▶ **Goal of the exercise**: Present an exact copy of each line below.

▶ **Web document revisions**:
* * * * *

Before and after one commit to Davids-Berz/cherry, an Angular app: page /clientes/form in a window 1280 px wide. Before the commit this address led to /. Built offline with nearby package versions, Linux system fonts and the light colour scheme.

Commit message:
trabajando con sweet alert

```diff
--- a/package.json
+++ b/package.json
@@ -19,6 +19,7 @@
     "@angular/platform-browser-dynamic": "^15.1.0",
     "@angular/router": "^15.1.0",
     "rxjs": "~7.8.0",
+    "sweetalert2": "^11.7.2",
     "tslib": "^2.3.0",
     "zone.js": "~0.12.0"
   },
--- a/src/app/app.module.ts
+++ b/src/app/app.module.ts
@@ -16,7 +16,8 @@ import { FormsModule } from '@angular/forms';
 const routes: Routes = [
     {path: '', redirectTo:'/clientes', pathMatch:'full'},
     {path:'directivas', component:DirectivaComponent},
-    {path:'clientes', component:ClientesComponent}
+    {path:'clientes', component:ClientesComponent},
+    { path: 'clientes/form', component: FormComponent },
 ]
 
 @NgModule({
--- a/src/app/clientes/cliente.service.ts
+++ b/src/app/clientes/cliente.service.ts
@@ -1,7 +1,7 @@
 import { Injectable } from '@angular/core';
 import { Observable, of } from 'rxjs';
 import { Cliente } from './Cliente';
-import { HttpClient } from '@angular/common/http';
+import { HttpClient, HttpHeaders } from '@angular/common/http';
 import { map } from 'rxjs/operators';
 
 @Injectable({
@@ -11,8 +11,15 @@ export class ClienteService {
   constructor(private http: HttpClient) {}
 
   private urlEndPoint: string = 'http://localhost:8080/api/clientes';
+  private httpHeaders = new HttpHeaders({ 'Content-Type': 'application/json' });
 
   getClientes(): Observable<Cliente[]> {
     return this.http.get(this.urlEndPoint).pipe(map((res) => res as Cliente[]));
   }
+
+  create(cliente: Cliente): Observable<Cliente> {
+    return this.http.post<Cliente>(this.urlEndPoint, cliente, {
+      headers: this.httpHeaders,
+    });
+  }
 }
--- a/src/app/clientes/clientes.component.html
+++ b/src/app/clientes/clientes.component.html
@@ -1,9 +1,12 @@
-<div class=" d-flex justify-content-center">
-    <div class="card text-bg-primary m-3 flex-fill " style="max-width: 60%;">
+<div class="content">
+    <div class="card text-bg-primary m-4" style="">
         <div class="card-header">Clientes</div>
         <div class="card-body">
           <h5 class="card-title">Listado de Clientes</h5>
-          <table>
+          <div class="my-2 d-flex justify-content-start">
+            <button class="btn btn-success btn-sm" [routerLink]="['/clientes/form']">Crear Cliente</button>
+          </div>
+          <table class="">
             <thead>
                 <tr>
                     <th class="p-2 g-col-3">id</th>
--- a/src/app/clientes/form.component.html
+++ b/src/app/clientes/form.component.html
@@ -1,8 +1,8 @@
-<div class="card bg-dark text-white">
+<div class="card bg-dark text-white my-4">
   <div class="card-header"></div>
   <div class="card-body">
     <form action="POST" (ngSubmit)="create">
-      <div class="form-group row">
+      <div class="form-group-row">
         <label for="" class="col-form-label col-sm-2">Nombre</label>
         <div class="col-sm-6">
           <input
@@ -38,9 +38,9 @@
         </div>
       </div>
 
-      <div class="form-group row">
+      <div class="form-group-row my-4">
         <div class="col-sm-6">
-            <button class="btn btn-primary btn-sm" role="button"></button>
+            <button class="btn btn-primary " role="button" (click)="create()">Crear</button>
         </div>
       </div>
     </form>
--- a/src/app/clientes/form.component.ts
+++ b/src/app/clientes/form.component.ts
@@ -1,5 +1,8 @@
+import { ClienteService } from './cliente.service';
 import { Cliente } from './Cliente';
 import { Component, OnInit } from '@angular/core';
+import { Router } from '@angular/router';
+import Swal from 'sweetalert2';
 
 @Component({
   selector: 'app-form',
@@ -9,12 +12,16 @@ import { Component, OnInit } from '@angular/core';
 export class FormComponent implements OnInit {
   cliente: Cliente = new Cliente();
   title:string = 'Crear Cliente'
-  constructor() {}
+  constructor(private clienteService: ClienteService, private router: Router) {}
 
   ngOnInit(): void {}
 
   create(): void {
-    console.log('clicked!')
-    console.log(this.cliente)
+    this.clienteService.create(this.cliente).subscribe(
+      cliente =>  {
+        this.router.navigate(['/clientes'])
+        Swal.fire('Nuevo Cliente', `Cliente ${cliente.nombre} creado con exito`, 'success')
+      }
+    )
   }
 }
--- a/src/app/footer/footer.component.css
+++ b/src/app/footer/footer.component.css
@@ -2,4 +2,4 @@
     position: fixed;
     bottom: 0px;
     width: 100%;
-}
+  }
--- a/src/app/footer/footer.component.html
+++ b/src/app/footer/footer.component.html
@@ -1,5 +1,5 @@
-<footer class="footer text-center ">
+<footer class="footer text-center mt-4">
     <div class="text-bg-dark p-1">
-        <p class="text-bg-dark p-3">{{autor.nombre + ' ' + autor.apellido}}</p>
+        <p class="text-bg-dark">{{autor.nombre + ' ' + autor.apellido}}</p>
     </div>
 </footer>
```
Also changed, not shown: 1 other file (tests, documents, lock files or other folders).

* * * * *

▶ **Result of the task**:
Before and after one commit to Davids-Berz/cherry, an Angular app: page /clientes/form in a window 1280 px wide. Before the commit this address led to /. Built offline with nearby package versions, Linux system fonts and the light colour scheme.

Commit message:
trabajando con sweet alert

```diff
--- a/package.json
+++ b/package.json
@@ -19,6 +19,7 @@
     "@angular/platform-browser-dynamic": "^15.1.0",
     "@angular/router": "^15.1.0",
     "rxjs": "~7.8.0",
+    "sweetalert2": "^11.7.2",
     "tslib": "^2.3.0",
     "zone.js": "~0.12.0"
   },
--- a/src/app/app.module.ts
+++ b/src/app/app.module.ts
@@ -16,7 +16,8 @@ import { FormsModule } from '@angular/forms';
 const routes: Routes = [
     {path: '', redirectTo:'/clientes', pathMatch:'full'},
     {path:'directivas', component:DirectivaComponent},
-    {path:'clientes', component:ClientesComponent}
+    {path:'clientes', component:ClientesComponent},
+    { path: 'clientes/form', component: FormComponent },
 ]
 
 @NgModule({
--- a/src/app/clientes/cliente.service.ts
+++ b/src/app/clientes/cliente.service.ts
@@ -1,7 +1,7 @@
 import { Injectable } from '@angular/core';
 import { Observable, of } from 'rxjs';
 import { Cliente } from './Cliente';
-import { HttpClient } from '@angular/common/http';
+import { HttpClient, HttpHeaders } from '@angular/common/http';
 import { map } from 'rxjs/operators';
 
 @Injectable({
@@ -11,8 +11,15 @@ export class ClienteService {
   constructor(private http: HttpClient) {}
 
   private urlEndPoint: string = 'http://localhost:8080/api/clientes';
+  private httpHeaders = new HttpHeaders({ 'Content-Type': 'application/json' });
 
   getClientes(): Observable<Cliente[]> {
     return this.http.get(this.urlEndPoint).pipe(map((res) => res as Cliente[]));
   }
+
+  create(cliente: Cliente): Observable<Cliente> {
+    return this.http.post<Cliente>(this.urlEndPoint, cliente, {
+      headers: this.httpHeaders,
+    });
+  }
 }
--- a/src/app/clientes/clientes.component.html
+++ b/src/app/clientes/clientes.component.html
@@ -1,9 +1,12 @@
-<div class=" d-flex justify-content-center">
-    <div class="card text-bg-primary m-3 flex-fill " style="max-width: 60%;">
+<div class="content">
+    <div class="card text-bg-primary m-4" style="">
         <div class="card-header">Clientes</div>
         <div class="card-body">
           <h5 class="card-title">Listado de Clientes</h5>
-          <table>
+          <div class="my-2 d-flex justify-content-start">
+            <button class="btn btn-success btn-sm" [routerLink]="['/clientes/form']">Crear Cliente</button>
+          </div>
+          <table class="">
             <thead>
                 <tr>
                     <th class="p-2 g-col-3">id</th>
--- a/src/app/clientes/form.component.html
+++ b/src/app/clientes/form.component.html
@@ -1,8 +1,8 @@
-<div class="card bg-dark text-white">
+<div class="card bg-dark text-white my-4">
   <div class="card-header"></div>
   <div class="card-body">
     <form action="POST" (ngSubmit)="create">
-      <div class="form-group row">
+      <div class="form-group-row">
         <label for="" class="col-form-label col-sm-2">Nombre</label>
         <div class="col-sm-6">
           <input
@@ -38,9 +38,9 @@
         </div>
       </div>
 
-      <div class="form-group row">
+      <div class="form-group-row my-4">
         <div class="col-sm-6">
-            <button class="btn btn-primary btn-sm" role="button"></button>
+            <button class="btn btn-primary " role="button" (click)="create()">Crear</button>
         </div>
       </div>
     </form>
--- a/src/app/clientes/form.component.ts
+++ b/src/app/clientes/form.component.ts
@@ -1,5 +1,8 @@
+import { ClienteService } from './cliente.service';
 import { Cliente } from './Cliente';
 import { Component, OnInit } from '@angular/core';
+import { Router } from '@angular/router';
+import Swal from 'sweetalert2';
 
 @Component({
   selector: 'app-form',
@@ -9,12 +12,16 @@ import { Component, OnInit } from '@angular/core';
 export class FormComponent implements OnInit {
   cliente: Cliente = new Cliente();
   title:string = 'Crear Cliente'
-  constructor() {}
+  constructor(private clienteService: ClienteService, private router: Router) {}
 
   ngOnInit(): void {}
 
   create(): void {
-    console.log('clicked!')
-    console.log(this.cliente)
+    this.clienteService.create(this.cliente).subscribe(
+      cliente =>  {
+        this.router.navigate(['/clientes'])
+        Swal.fire('Nuevo Cliente', `Cliente ${cliente.nombre} creado con exito`, 'success')
+      }
+    )
   }
 }
--- a/src/app/footer/footer.component.css
+++ b/src/app/footer/footer.component.css
@@ -2,4 +2,4 @@
     position: fixed;
     bottom: 0px;
     width: 100%;
-}
+  }
--- a/src/app/footer/footer.component.html
+++ b/src/app/footer/footer.component.html
@@ -1,5 +1,5 @@
-<footer class="footer text-center ">
+<footer class="footer text-center mt-4">
     <div class="text-bg-dark p-1">
-        <p class="text-bg-dark p-3">{{autor.nombre + ' ' + autor.apellido}}</p>
+        <p class="text-bg-dark">{{autor.nombre + ' ' + autor.apellido}}</p>
     </div>
 </footer>
```
Also changed, not shown: 1 other file (tests, documents, lock files or other folders).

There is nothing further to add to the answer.